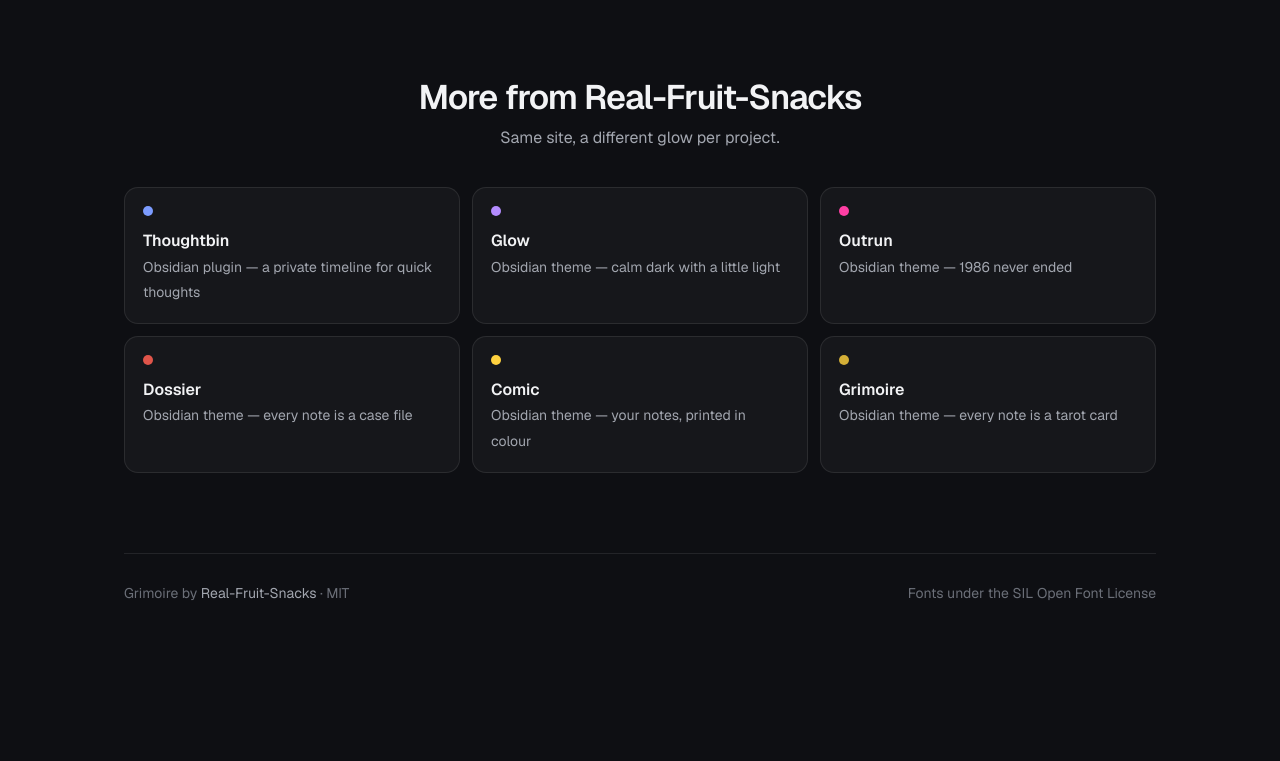
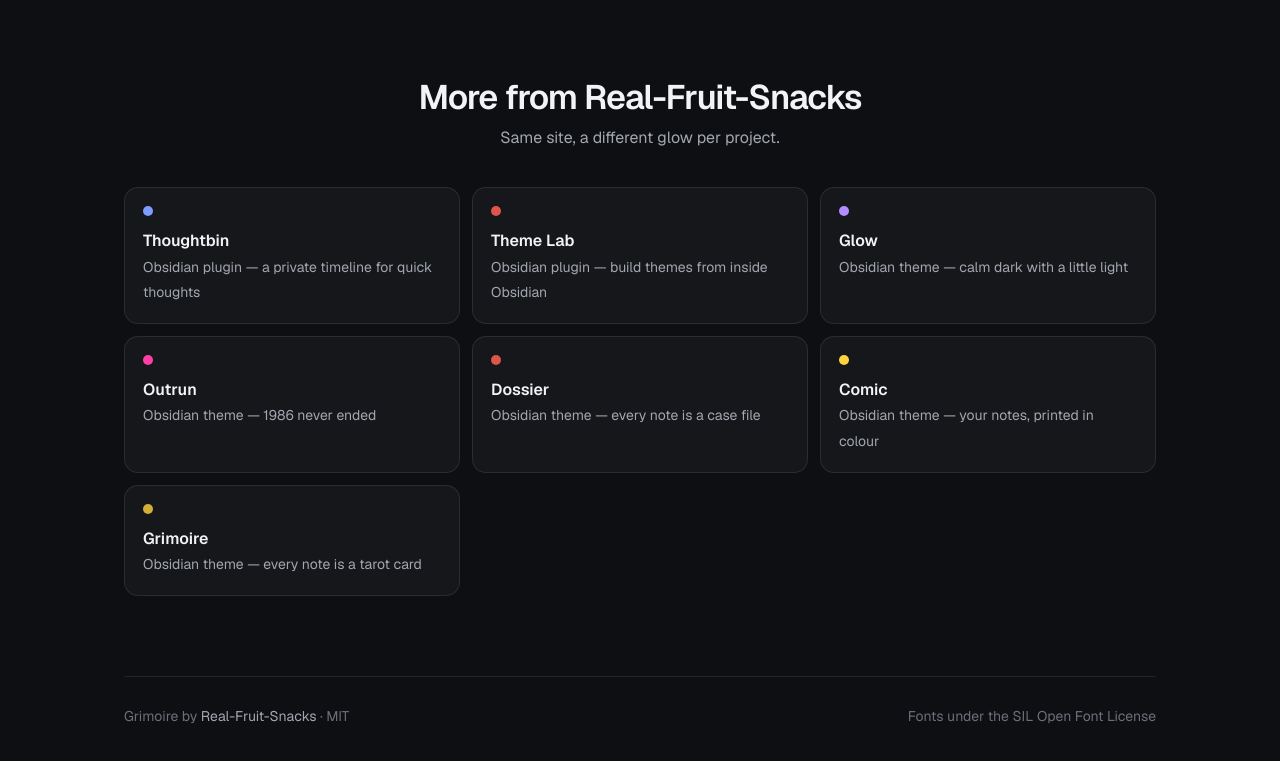
Before and after one commit to Real-Fruit-Snacks/obsidian-grimoire, a plain HTML site: page docs/index.html in a window 1280 px wide. Shown: the part 3922-4683 px from the top of the page. Before the commit the page ends 4586 px from the top, so only its background shows below. Drawn offline with nearby package versions, Linux system fonts and the light colour scheme.

Commit message:
Link to Theme Lab

```diff
--- a/docs/index.html
+++ b/docs/index.html
@@ -99,6 +99,7 @@
     <p class="sub">Same site, a different glow per project.</p>
     <div class="proj">
       <a href="https://real-fruit-snacks.github.io/obsidian-Thoughtbin/"><i style="background:#7C9CFF"></i><b>Thoughtbin</b><span>Obsidian plugin — a private timeline for quick thoughts</span></a>
+      <a href="https://real-fruit-snacks.github.io/obsidian-theme-lab/"><i style="background:#E0554A"></i><b>Theme Lab</b><span>Obsidian plugin — build themes from inside Obsidian</span></a>
       <a href="https://real-fruit-snacks.github.io/obsidian-glow/"><i style="background:#B48CFF"></i><b>Glow</b><span>Obsidian theme — calm dark with a little light</span></a>
       <a href="https://real-fruit-snacks.github.io/obsidian-outrun/"><i style="background:#FF3FA4"></i><b>Outrun</b><span>Obsidian theme — 1986 never ended</span></a>
       <a href="https://real-fruit-snacks.github.io/obsidian-dossier/"><i style="background:#E0554A"></i><b>Dossier</b><span>Obsidian theme — every note is a case file</span></a>
```
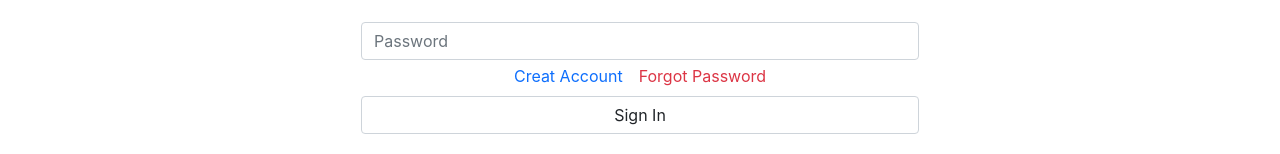
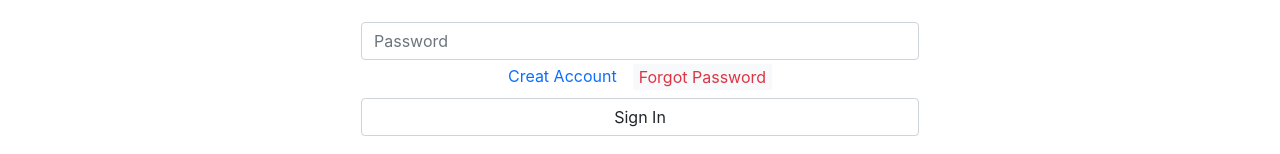
Before and after one commit to Developer-Rajesh100/gear-up-client, a React (Create React App) app: page /login in a window 1280 px wide. Shown: the part 336-490 px from the top of the page. Built offline with nearby package versions, Linux system fonts and the light colour scheme; no server answers.

Commit message:
Reset Password Toast Complete

```diff
--- a/package.json
+++ b/package.json
@@ -14,6 +14,7 @@
     "react-firebase-hooks": "^5.0.3",
     "react-router-dom": "^6.3.0",
     "react-scripts": "5.0.1",
+    "react-toastify": "^9.0.1",
     "web-vitals": "^2.1.4"
   },
   "scripts": {
--- a/src/Pages/RequireAuth/RequireAuth.js
+++ b/src/Pages/RequireAuth/RequireAuth.js
@@ -1,11 +1,19 @@
 import React from "react";
+import { Spinner } from "react-bootstrap";
 import { useAuthState } from "react-firebase-hooks/auth";
 import { Navigate, useLocation } from "react-router-dom";
 import auth from "../../Firebase.Init";
 
 const RequireAuth = ({ children }) => {
-  const [user] = useAuthState(auth);
+  const [user, loading] = useAuthState(auth);
   const location = useLocation();
+  if (loading) {
+    return (
+      <div className="mt-5 pt-5">
+        <Spinner animation="border" variant="info" />
+      </div>
+    );
+  }
   if (!user) {
     return <Navigate to="/login" state={{ from: location }} replace />;
   }
--- a/src/Pages/SignIn/SignIn.js
+++ b/src/Pages/SignIn/SignIn.js
@@ -6,6 +6,8 @@ import {
   useSignInWithGoogle,
 } from "react-firebase-hooks/auth";
 import auth from "../../Firebase.Init";
+import { ToastContainer, toast } from "react-toastify";
+import "react-toastify/dist/ReactToastify.css";
 import "./SignIn.css";
 const SignIn = () => {
   //SIGN IN WITH EMAIL AND PASSWORD
@@ -43,8 +45,12 @@ const SignIn = () => {
   }
   const resetPassword = async () => {
     const email = emailRef.current.value;
-    await sendPasswordResetEmail(email);
-    alert("Sent email");
+    if (email) {
+      await sendPasswordResetEmail(email);
+      toast("Sent Email");
+    } else {
+      toast("Enter Email Address");
+    }
   };
   return (
     <div>
@@ -74,13 +80,13 @@ const SignIn = () => {
             <Link className="sign-up-link mt-1 mx-2 mb-1" to="/signup">
               Creat Account
             </Link>
-            <Link
+            <button
               onClick={resetPassword}
-              className="text-danger text-decoration-none mt-1 mx-2 mb-1"
+              className="text-danger border-0 bg-light mt-1 mx-2 mb-1"
               to="/"
             >
               Forgot Password
-            </Link>
+            </button>
           </div>
           <input
             className="form-control input-fild mt-1 mb-1"
@@ -104,6 +110,7 @@ const SignIn = () => {
       </div>
       <br />
       {errorHandle}
+      <ToastContainer />
     </div>
   );
 };
```
Also changed, not shown: 1 other file (tests, documents, lock files or other folders).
++++++++
- _TASK GOAL_: Whenever a line of the material above contains the string "package", copy that line out.

- _TASK RESULT_:
Before and after one commit to Real-Fruit-Snacks/obsidian-grimoire, a plain HTML site: page docs/index.html in a window 1280 px wide. Shown: the part 3922-4683 px from the top of the page. Before the commit the page ends 4586 px from the top, so only its background shows below. Drawn offline with nearby package versions, Linux system fonts and the light colour scheme.
Before and after one commit to Developer-Rajesh100/gear-up-client, a React (Create React App) app: page /login in a window 1280 px wide. Shown: the part 336-490 px from the top of the page. Built offline with nearby package versions, Linux system fonts and the light colour scheme; no server answers.
--- a/package.json
+++ b/package.json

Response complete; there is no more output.